Maricopa County Superior Court Judge Patricia Starr decided that according to Arizona law, the superintendent has the power to direct the work of the board's employees, and she also acknowledged that the superintendent was the "executive officer" of the board. But Starr explained that the board, of which Douglas is a member, sets the policy. This means the board's decision to take their offices out of Douglas' offices and into their own space is perfectly legal.
Howard Fischer of Capitol Media Services reports that Starr pointed out that while Douglas does have control over the Department of Education, she does not control the board.
"The court is not in the position to second-guess the board's decision regarding allocation of resources and funds in relation to leases and inter-agency agreements," Starr wrote. "The Board's discretion over policy-making regarding the best use of resources is a political question not appropriate for judicial resolution."
The judge added that this is the same reason Douglas does not have the right to hire or fire board members. A press aide for Douglas says the superintendent is considering what steps should be taken at this point with the help of her attorney.
The problems began when Douglas made it clear she wanted Common Core, the academic standards adopted by the board in 2010, eliminated. Almost two months after taking office, Douglas tried to fire two staff members who stated they would block efforts to repeal Common Core.
Governor Doug Ducey directed state personnel officials to disregard Douglas' order. Later, the board voted to move its employees out of the DOE building and into the Capitol Tower where the governor has his offices.
Douglas stated after the release of Starr's decision that she will likely appeal.
"We are going to respond in court to the decision," said attorney Steven Tully. "I didn't expect this.

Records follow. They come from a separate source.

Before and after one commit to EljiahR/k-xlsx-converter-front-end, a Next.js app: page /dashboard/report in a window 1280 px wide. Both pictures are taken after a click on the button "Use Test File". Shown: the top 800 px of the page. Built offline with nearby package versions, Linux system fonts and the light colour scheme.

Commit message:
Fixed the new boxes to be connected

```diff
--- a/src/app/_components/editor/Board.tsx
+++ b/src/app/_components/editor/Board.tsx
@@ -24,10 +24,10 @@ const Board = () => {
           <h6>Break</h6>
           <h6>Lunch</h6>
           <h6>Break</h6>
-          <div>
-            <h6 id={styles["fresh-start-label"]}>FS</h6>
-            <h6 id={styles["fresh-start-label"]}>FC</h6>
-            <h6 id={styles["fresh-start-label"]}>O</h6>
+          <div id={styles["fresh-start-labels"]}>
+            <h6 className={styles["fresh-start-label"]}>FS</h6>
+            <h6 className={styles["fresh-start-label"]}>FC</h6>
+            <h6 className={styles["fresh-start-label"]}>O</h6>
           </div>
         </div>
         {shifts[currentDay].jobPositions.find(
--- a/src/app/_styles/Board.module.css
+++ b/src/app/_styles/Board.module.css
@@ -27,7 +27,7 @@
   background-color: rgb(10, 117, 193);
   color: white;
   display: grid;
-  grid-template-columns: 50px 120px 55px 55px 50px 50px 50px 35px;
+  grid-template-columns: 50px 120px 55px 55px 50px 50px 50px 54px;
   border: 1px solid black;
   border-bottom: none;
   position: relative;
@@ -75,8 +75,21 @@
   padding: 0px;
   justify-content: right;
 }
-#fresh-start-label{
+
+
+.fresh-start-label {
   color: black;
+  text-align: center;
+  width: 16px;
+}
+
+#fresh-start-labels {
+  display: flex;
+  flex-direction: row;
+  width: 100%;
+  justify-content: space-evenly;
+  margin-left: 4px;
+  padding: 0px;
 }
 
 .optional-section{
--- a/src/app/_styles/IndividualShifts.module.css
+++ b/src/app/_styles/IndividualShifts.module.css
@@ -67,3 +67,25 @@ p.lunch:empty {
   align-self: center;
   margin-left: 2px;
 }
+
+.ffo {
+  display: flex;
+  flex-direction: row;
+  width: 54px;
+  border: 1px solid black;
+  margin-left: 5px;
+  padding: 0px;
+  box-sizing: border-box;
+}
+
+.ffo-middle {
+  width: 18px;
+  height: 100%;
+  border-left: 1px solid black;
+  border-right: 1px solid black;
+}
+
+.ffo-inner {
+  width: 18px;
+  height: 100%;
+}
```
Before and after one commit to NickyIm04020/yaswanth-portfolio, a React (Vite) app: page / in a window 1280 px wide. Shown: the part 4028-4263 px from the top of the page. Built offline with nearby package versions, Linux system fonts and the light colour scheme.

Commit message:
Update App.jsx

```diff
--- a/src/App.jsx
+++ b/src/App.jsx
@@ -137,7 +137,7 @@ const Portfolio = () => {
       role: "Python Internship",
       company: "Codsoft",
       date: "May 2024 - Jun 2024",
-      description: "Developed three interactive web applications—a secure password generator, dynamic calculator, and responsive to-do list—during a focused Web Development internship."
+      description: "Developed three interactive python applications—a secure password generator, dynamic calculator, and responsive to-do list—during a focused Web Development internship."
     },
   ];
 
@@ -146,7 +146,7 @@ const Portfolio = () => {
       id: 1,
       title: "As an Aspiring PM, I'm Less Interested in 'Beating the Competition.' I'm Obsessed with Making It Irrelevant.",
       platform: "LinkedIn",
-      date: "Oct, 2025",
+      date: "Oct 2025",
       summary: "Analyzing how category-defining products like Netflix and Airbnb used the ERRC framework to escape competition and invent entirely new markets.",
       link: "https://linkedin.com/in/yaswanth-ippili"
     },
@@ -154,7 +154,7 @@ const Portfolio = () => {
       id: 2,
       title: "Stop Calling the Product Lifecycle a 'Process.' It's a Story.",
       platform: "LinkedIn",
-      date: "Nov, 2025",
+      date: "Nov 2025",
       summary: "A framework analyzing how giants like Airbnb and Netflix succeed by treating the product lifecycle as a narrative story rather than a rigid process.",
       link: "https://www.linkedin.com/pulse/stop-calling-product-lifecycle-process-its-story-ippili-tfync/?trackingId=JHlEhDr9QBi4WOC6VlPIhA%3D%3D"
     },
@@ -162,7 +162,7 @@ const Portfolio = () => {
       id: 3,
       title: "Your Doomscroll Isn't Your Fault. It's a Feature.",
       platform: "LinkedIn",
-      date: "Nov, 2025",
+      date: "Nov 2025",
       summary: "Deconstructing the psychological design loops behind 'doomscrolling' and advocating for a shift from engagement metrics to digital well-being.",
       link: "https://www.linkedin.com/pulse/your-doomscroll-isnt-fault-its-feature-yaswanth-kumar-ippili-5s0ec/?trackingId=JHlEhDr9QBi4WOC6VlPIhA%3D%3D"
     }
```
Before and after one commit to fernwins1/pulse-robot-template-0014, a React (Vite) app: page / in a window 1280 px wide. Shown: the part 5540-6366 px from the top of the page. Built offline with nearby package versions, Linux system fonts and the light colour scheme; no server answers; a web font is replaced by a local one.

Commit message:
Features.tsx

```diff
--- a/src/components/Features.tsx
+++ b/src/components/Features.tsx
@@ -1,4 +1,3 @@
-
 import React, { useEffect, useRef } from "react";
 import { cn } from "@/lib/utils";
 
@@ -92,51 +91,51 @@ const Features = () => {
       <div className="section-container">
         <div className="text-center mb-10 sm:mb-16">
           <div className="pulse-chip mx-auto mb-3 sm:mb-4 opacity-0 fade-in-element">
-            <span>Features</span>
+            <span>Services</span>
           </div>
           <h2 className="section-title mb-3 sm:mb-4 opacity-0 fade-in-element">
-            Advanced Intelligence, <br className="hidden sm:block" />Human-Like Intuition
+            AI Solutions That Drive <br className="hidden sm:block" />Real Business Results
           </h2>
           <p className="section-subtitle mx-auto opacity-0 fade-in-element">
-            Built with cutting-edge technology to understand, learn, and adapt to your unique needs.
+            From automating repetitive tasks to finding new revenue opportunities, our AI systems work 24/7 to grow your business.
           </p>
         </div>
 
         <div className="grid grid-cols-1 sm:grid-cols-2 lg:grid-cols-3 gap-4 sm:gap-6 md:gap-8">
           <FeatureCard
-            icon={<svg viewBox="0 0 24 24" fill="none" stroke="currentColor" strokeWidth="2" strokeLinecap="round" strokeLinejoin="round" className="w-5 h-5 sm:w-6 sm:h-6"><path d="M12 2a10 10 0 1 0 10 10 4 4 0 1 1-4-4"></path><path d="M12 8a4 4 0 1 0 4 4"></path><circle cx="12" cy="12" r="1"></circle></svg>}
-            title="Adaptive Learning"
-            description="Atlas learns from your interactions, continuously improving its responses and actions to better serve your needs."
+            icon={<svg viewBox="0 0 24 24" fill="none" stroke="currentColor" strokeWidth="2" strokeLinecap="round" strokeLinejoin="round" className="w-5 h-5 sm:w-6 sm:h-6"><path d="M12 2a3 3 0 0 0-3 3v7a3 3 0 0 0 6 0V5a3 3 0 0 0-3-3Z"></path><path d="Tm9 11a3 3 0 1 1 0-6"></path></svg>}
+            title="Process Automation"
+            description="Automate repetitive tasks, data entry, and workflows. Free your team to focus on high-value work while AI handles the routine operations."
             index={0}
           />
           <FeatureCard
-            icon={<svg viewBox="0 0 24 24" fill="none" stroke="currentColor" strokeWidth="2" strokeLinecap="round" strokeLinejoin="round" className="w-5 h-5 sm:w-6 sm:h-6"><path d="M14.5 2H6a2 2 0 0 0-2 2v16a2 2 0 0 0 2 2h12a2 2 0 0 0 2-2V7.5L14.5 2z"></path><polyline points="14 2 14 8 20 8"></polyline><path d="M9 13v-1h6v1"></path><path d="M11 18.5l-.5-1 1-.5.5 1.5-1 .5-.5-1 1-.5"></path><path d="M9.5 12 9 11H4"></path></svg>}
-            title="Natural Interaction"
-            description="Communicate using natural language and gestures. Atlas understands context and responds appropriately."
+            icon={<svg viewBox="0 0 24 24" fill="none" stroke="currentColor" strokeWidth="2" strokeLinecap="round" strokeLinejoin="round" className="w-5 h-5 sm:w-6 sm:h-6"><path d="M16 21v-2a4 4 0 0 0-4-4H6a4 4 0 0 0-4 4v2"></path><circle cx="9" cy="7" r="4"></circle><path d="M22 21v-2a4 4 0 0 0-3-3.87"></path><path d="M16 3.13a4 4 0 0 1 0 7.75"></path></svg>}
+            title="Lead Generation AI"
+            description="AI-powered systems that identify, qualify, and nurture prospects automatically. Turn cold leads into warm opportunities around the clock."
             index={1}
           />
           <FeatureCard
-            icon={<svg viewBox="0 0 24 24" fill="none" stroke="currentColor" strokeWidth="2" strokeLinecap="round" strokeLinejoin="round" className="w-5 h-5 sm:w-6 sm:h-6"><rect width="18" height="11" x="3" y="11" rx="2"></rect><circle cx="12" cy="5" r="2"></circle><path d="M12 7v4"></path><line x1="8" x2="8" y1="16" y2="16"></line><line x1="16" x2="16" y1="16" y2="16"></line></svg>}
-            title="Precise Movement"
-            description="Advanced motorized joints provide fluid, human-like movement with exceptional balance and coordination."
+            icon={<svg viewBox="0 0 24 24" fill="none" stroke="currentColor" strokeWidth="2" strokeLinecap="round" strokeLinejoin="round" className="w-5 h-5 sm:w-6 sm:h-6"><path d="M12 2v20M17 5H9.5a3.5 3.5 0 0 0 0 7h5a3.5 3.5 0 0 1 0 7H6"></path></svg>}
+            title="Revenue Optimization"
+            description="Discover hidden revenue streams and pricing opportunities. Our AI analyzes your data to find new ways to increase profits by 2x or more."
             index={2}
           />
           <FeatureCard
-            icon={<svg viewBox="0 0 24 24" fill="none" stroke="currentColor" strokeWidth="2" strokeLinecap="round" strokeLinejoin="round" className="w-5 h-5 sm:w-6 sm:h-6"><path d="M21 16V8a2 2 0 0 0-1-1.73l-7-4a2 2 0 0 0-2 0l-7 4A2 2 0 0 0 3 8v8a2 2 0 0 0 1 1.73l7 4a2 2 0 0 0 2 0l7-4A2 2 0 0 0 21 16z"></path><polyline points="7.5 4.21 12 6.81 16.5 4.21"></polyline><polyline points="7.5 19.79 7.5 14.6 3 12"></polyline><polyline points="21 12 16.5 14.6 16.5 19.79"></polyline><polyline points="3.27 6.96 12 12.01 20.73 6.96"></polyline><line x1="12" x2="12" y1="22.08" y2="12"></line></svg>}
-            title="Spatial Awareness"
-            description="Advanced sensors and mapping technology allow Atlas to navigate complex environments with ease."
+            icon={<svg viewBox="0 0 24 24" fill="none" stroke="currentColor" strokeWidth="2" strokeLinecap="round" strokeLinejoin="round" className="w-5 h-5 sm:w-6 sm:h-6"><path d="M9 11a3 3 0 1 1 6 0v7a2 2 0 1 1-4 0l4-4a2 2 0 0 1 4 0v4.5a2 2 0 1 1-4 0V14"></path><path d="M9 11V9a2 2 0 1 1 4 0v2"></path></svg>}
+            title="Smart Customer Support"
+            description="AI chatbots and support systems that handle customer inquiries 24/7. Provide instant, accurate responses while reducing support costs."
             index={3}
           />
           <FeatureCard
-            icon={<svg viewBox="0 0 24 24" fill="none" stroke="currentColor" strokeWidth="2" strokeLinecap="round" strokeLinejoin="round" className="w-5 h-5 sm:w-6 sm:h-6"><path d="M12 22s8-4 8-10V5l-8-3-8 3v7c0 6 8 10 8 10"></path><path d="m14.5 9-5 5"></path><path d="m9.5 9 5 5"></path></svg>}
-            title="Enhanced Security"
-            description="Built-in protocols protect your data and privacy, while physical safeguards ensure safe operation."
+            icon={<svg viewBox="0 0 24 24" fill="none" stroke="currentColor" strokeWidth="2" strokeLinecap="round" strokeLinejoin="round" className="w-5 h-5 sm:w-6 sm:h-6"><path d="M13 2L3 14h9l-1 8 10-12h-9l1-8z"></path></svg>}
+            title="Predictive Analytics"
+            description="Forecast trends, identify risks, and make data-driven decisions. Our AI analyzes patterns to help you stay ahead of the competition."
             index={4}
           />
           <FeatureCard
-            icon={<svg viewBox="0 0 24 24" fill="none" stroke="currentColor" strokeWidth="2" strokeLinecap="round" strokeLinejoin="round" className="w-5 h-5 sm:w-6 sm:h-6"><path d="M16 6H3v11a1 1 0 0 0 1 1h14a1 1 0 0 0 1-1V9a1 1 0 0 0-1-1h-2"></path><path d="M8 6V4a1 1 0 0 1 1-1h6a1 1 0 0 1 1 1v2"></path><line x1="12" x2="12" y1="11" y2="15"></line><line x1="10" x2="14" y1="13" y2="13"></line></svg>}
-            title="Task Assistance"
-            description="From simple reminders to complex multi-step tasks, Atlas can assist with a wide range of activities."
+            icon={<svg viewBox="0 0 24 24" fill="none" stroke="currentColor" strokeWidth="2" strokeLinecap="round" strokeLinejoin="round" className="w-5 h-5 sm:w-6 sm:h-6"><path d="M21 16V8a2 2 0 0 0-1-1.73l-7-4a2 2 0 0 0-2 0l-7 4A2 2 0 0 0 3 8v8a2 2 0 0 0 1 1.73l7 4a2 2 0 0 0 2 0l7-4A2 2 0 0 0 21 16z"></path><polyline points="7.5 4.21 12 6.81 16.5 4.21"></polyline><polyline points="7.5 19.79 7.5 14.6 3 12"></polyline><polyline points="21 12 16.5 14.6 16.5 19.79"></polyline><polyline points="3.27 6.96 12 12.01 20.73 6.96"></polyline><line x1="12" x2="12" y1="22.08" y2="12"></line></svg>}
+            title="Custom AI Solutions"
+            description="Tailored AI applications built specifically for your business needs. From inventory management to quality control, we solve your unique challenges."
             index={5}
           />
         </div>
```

I think the judge made a mistake and we will respond accordingly."
Douglas' attorney said the options available for his client are an appeal or a request for another hearing, writes Cathryn Creno of The Arizona Republic.
The board's attorney, Mary O'Grady, said the decision was a "complete victory for the board." Board president Greg Miller was pleased with the decision and said the next hurdle is to deal with two important issues between the board and Douglas.
One is that Douglas has stopped allowing board staffers who are investigating complaints against certified teachers from accessing documents at the teachers' own work station. She has ordered they must go to the DOE building for the documents. The other is confusion as to who runs the state's Move on When Reading program, which is in place to make sure schools are providing everything necessary for third graders struggling with reading. This was once the board's responsibility, but the education department will take it over this year.
Bob Christie and Paul Davenport of the Associated Press quoted Miller on the importance of moving forward with Arizona's education agenda:
"Now that this litigation is behind us, the Board looks forward to continuing our work ensuring the resources of the state are committed to putting Arizona's children first and expecting excellence in all of Arizona's public schools."